Reply 1, posted (14 years 3 weeks 6 days 12 hours ago) and read 2695 times:
could be every flight, could be just the every other one... it depends on the load and time that is allowed to turn the aircraft. Also, the next station in line, and how far away it is determines the fuel required. the ONT-PHX-ABQ run, they load up 35,000 or so pound of fuel to run both legs. but delays can occure, so if the aircraft is low on fuel at the next downline station, then fueling is mandatory.
Two all beef patties, special sauce, lettuce, cheese, pickles, onions on a sesame seed bun.
Rick767 From United Kingdom, joined Jan 2000, 2662 posts, RR: 50

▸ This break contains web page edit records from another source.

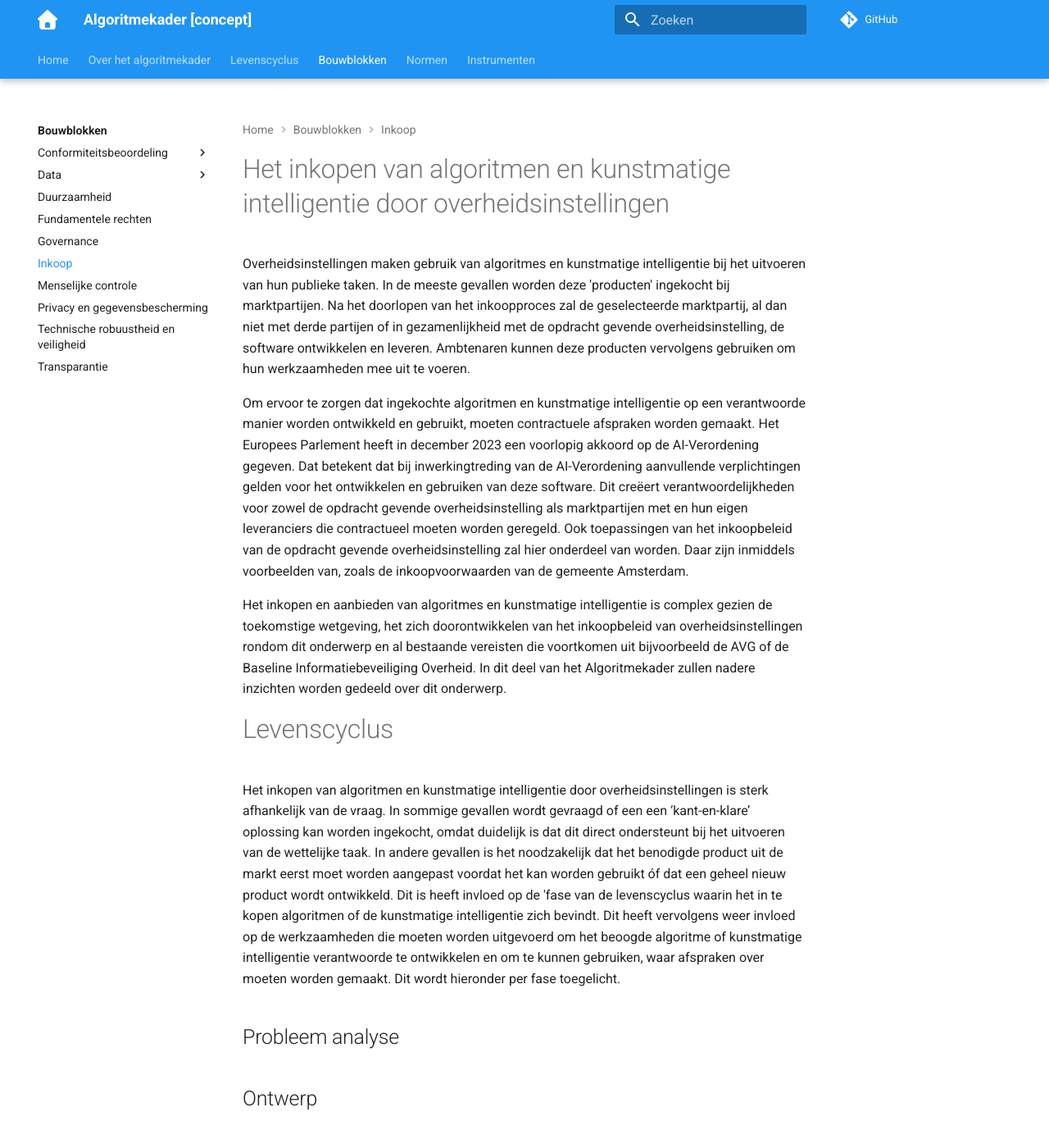
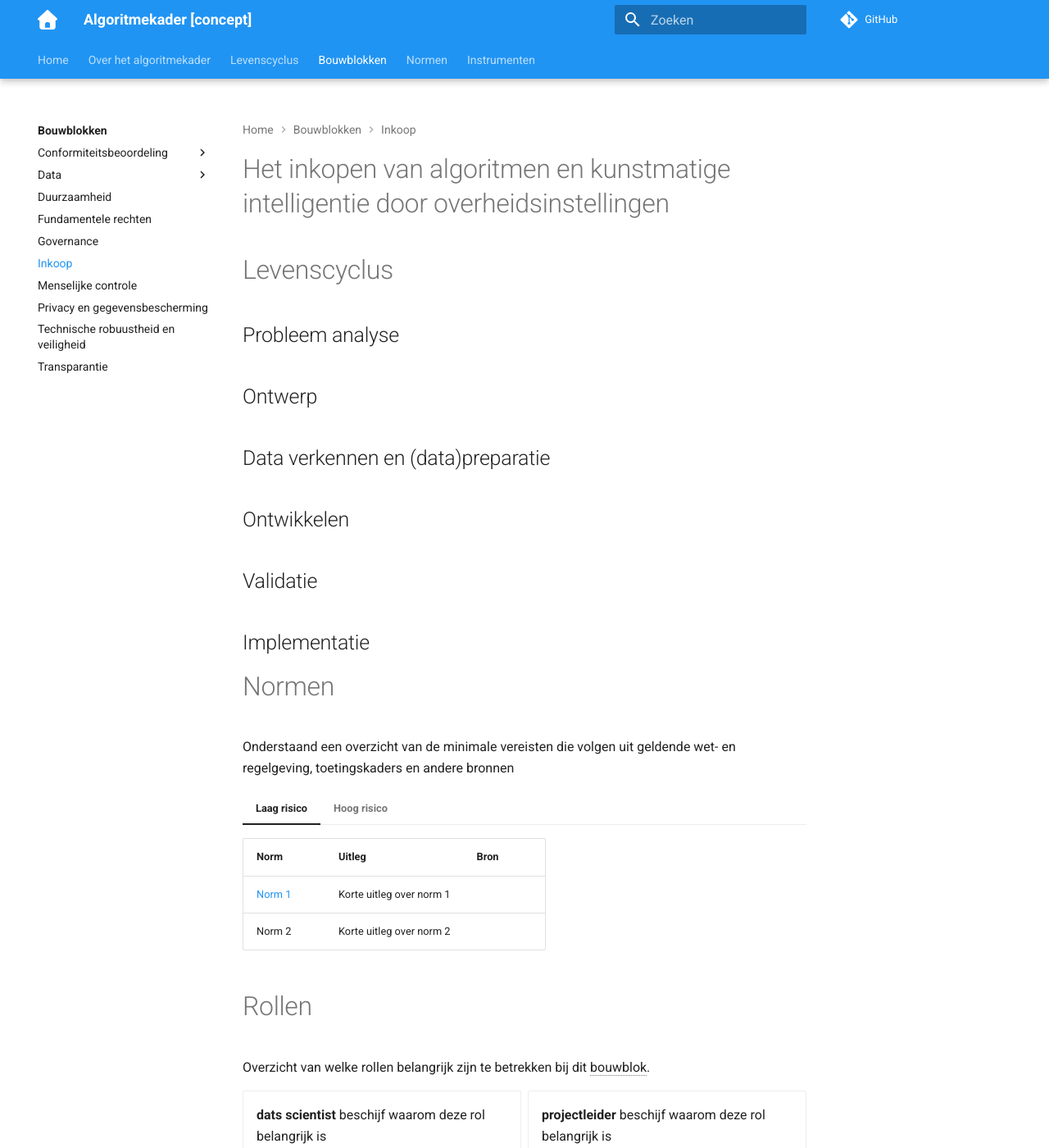
Before and after one commit to ruthkoole/algoritmekader-test, an MkDocs documentation site: the page built from docs/bouwblokken/inkoop/index.md, in a window 1280 px wide and 1400 px high. Shown: the whole window at 82% size. Built offline with MkDocs 1.6.1 and Material for MkDocs 9.7.7, drawn with Linux system fonts in a browser that asks for light colours; comment, search, counter and statistics services are not loaded.

Commit message:
Update index.md

```diff
--- a/docs/bouwblokken/inkoop/index.md
+++ b/docs/bouwblokken/inkoop/index.md
@@ -1,13 +1,9 @@
 # Het inkopen van algoritmen en kunstmatige intelligentie door overheidsinstellingen
 
-Overheidsinstellingen maken gebruik van algoritmes en kunstmatige intelligentie bij het uitvoeren van hun publieke taken. In de meeste gevallen worden deze 'producten' ingekocht bij marktpartijen. Na het doorlopen van het inkoopproces zal de geselecteerde marktpartij, al dan niet met derde partijen of in gezamenlijkheid met de opdracht gevende overheidsinstelling, de software ontwikkelen en leveren. Ambtenaren kunnen deze producten vervolgens gebruiken om hun werkzaamheden mee uit te voeren.
 
-Om ervoor te zorgen dat ingekochte algoritmen en kunstmatige intelligentie op een verantwoorde manier worden ontwikkeld en gebruikt, moeten contractuele afspraken worden gemaakt. Het Europees Parlement heeft in december 2023 een voorlopig akkoord op de AI-Verordening gegeven. Dat betekent dat bij inwerkingtreding van de AI-Verordening aanvullende verplichtingen gelden voor het ontwikkelen en gebruiken van deze software. Dit creëert verantwoordelijkheden voor zowel de opdracht gevende overheidsinstelling als marktpartijen met en hun eigen leveranciers die contractueel moeten worden geregeld. Ook toepassingen van het inkoopbeleid van de opdracht gevende overheidsinstelling zal hier onderdeel van worden. Daar zijn inmiddels voorbeelden van, zoals de inkoopvoorwaarden van de gemeente Amsterdam.
-
-Het inkopen en aanbieden van algoritmes en kunstmatige intelligentie is complex gezien de toekomstige wetgeving, het zich doorontwikkelen van het inkoopbeleid van overheidsinstellingen rondom dit onderwerp en al bestaande vereisten die voortkomen uit bijvoorbeeld de AVG of de Baseline Informatiebeveiliging Overheid. In dit deel van het Algoritmekader zullen nadere inzichten worden gedeeld over dit onderwerp.
 
 # Levenscyclus
-Het inkopen van algoritmen en kunstmatige intelligentie door overheidsinstellingen is sterk afhankelijk van de vraag. In sommige gevallen wordt gevraagd of een een ‘kant-en-klare’ oplossing kan worden ingekocht, omdat duidelijk is dat dit direct ondersteunt bij het uitvoeren van de wettelijke taak. In andere gevallen is het noodzakelijk dat het benodigde product uit de markt eerst moet worden aangepast voordat het kan worden gebruikt óf dat een geheel nieuw product wordt ontwikkeld. Dit is heeft invloed op de 'fase van de levenscyclus waarin het in te kopen algoritmen of de kunstmatige intelligentie zich bevindt. Dit heeft vervolgens weer invloed op de werkzaamheden die moeten worden uitgevoerd om het beoogde algoritme of kunstmatige intelligentie verantwoorde te ontwikkelen en om te kunnen gebruiken, waar afspraken over moeten worden gemaakt. Dit wordt hieronder per fase toegelicht.
+
 
 ## Probleem analyse
 
```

Reply 2, posted (14 years 3 weeks 6 days 9 hours ago) and read 2679 times:
In our operations (Uk Charter 757/767) we typically refuel on every leg. We do tanker fuel, however, to places like the Canary Islands due to the high relative cost of fuel at the destination.
Typically in this case we load enough fuel to plan a landing at MLW. This does not remove the requirement to refuel for the return trip, but means we need to upload less fuel (at the higher cost) since we still have a lot of (cheaper) fuel on board.

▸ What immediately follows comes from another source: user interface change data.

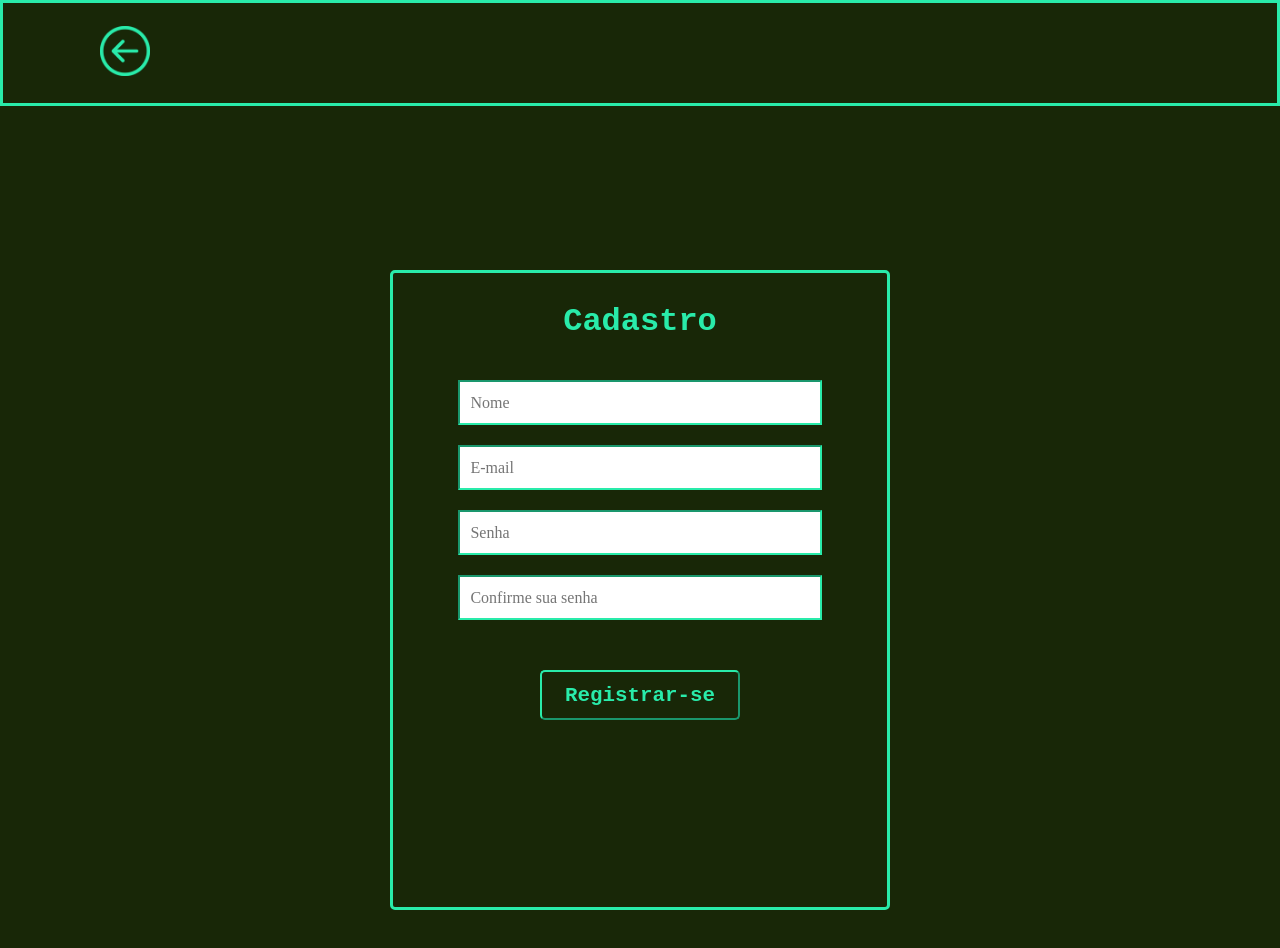
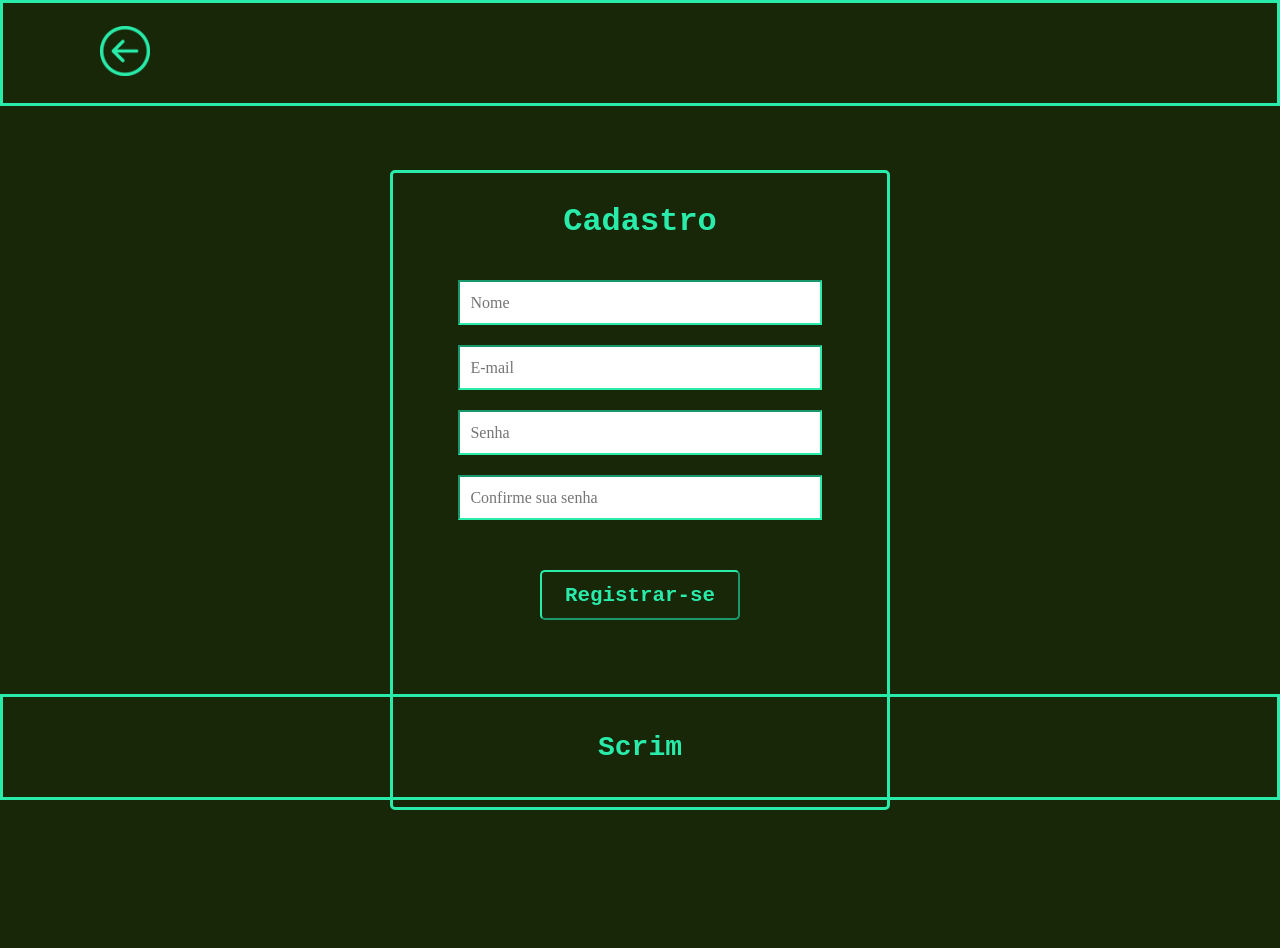
Before and after one commit to shunny2/scrim-frontend, a React (Create React App) app: page /signup in a window 1280 px wide. Shown: the top 948 px of the page. After the commit the page ends 810 px from the top, so only its background shows below. Built offline with nearby package versions, Linux system fonts and the light colour scheme.

Commit message:
Fix: Added footer in pages (Home, Register, Edit and ViewMore)

```diff
--- a/src/pages/Edit/index.js
+++ b/src/pages/Edit/index.js
@@ -5,6 +5,7 @@ import { yupResolver } from '@hookform/resolvers/yup';
 import * as yup from 'yup';
 import * as S from './styles';
 import Header from '../../components/Header';
+import Footer from '../../components/Footer';
 import Input from '../../components/Input';
 import TextArea from '../../components/TextArea';
 import Button from '../../components/Button';
@@ -85,6 +86,8 @@ function Edit() {
                     </S.Form>
                 </S.Content>
             </S.Main>
+
+            <Footer />
         </>
     )
 }
--- a/src/pages/Edit/styles.js
+++ b/src/pages/Edit/styles.js
@@ -14,8 +14,6 @@ export const Content = styled.div`
     width: 500px;
     height: 600px;
     border-radius: 5px;
-    margin-top: 100px;
-    margin-bottom: 100px;
 `;
 
 export const H1 = styled.h1`
--- a/src/pages/Home/index.js
+++ b/src/pages/Home/index.js
@@ -10,6 +10,7 @@ import Loading from '../../assets/loading.gif';
 
 import api from '../../services/api';
 import { useQuery, useQueryClient } from 'react-query';
+import Footer from '../../components/Footer';
 
 function Home() {
   const { data: games, isFetching } = useQuery('games', async () => {
@@ -70,6 +71,8 @@ function Home() {
           })}
         </S.Content>
       </S.Main>
+
+      <Footer />
     </>
   )
 }
--- a/src/pages/Home/styles.js
+++ b/src/pages/Home/styles.js
@@ -8,7 +8,7 @@ export const Main = styled.main`
 `;
 
 export const Content = styled.div`
-    margin-top: 1rem;
+
 `;
 
 export const Card = styled.div`
--- a/src/pages/Register/index.js
+++ b/src/pages/Register/index.js
@@ -5,6 +5,7 @@ import { yupResolver } from '@hookform/resolvers/yup';
 import * as yup from 'yup';
 import * as S from './styles';
 import Header from '../../components/Header';
+import Footer from '../../components/Footer';
 import Input from '../../components/Input';
 import TextArea from '../../components/TextArea';
 import Button from '../../components/Button';
@@ -71,6 +72,8 @@ function Register() {
                     </S.Form>
                 </S.Content>
             </S.Main>
+
+            <Footer />
         </>
     )
 }
--- a/src/pages/Register/styles.js
+++ b/src/pages/Register/styles.js
@@ -14,8 +14,6 @@ export const Content = styled.div`
     width: 500px;
     height: 600px;
     border-radius: 5px;
-    margin-top: 100px;
-    margin-bottom: 100px;
 `;
 
 export const H1 = styled.h1`
--- a/src/pages/SignUp/index.js
+++ b/src/pages/SignUp/index.js
@@ -10,6 +10,7 @@ import Button from '../../components/Button';
 import * as S from './styles';
 
 import api from '../../services/api';
+import Footer from '../../components/Footer';
 
 const SignUp = () => {
 
@@ -79,6 +80,8 @@ const SignUp = () => {
           </S.Form>
         </S.Content>
       </S.Main>
+
+      <Footer />
     </>
   );
 }
--- a/src/pages/SignUp/styles.js
+++ b/src/pages/SignUp/styles.js
@@ -14,8 +14,6 @@ export const Content = styled.div`
     width: 500px;
     height: 640px;
     border-radius: 5px;
-    margin-top: 100px;
-    margin-bottom: 100px;
 `;
 
 export const H1 = styled.h1`
--- a/src/pages/ViewMore/index.js
+++ b/src/pages/ViewMore/index.js
@@ -2,6 +2,7 @@ import React, { useEffect, useState } from 'react';
 import { useParams } from 'react-router-dom'
 
 import Header from '../../components/Header';
+import Footer from '../../components/Footer';
 
 import * as S from './styles';
 import More from '../../assets/more.png';
@@ -43,6 +44,8 @@ function ViewMore() {
           </S.Card>
         </S.Content>
       </S.Main>
+
+      <Footer />
     </>
   )
 }
```
Lines whose indentation alone changed are shown as unchanged.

The penalty is increased weight on the outbound flight so some of the tankered fuel will be burned purely to carry it. On the 757 every 1,000kg more fuel loaded increases fuel burn by about 50kg/hr.
So there is a formula the dispatchers use to calculate the optimum amount of fuel to tanker based on trip length and relative fuel cost at the destination, to achieve the minimum trip cost.
I used to love the smell of Jet-A in the morning...
OPNLguy From , joined Dec 1969, posts, RR:
Reply 3, posted (14 years 3 weeks 6 days 3 hours ago) and read 2649 times:
>>>the ONT-PHX-ABQ run, they load up 35,000 or so pound of fuel to run both legs.
Pull this on a 737, and you're going to be arriving in ABQ with about 25,000 fuel aboard, which (depending upon what model of 737 and the ABQ temperature is) will very likely leave you overweight for either performance-limited landing weights, or maximum quick-turn landing weights.
Bottom-line: Thou must watch thy tankering fuel into "hot-and-high" airports, lest thou sitteth eons awaiting to defuel...
Otherwise, Rick said it all... FYI, "fuelstops" are really another thing, defined as planning to go ABC-XYZ on a scheduled flight and it can't make it non-stop for some reason (high payloads, etc.), and you have to "fuelstop" someplace in between.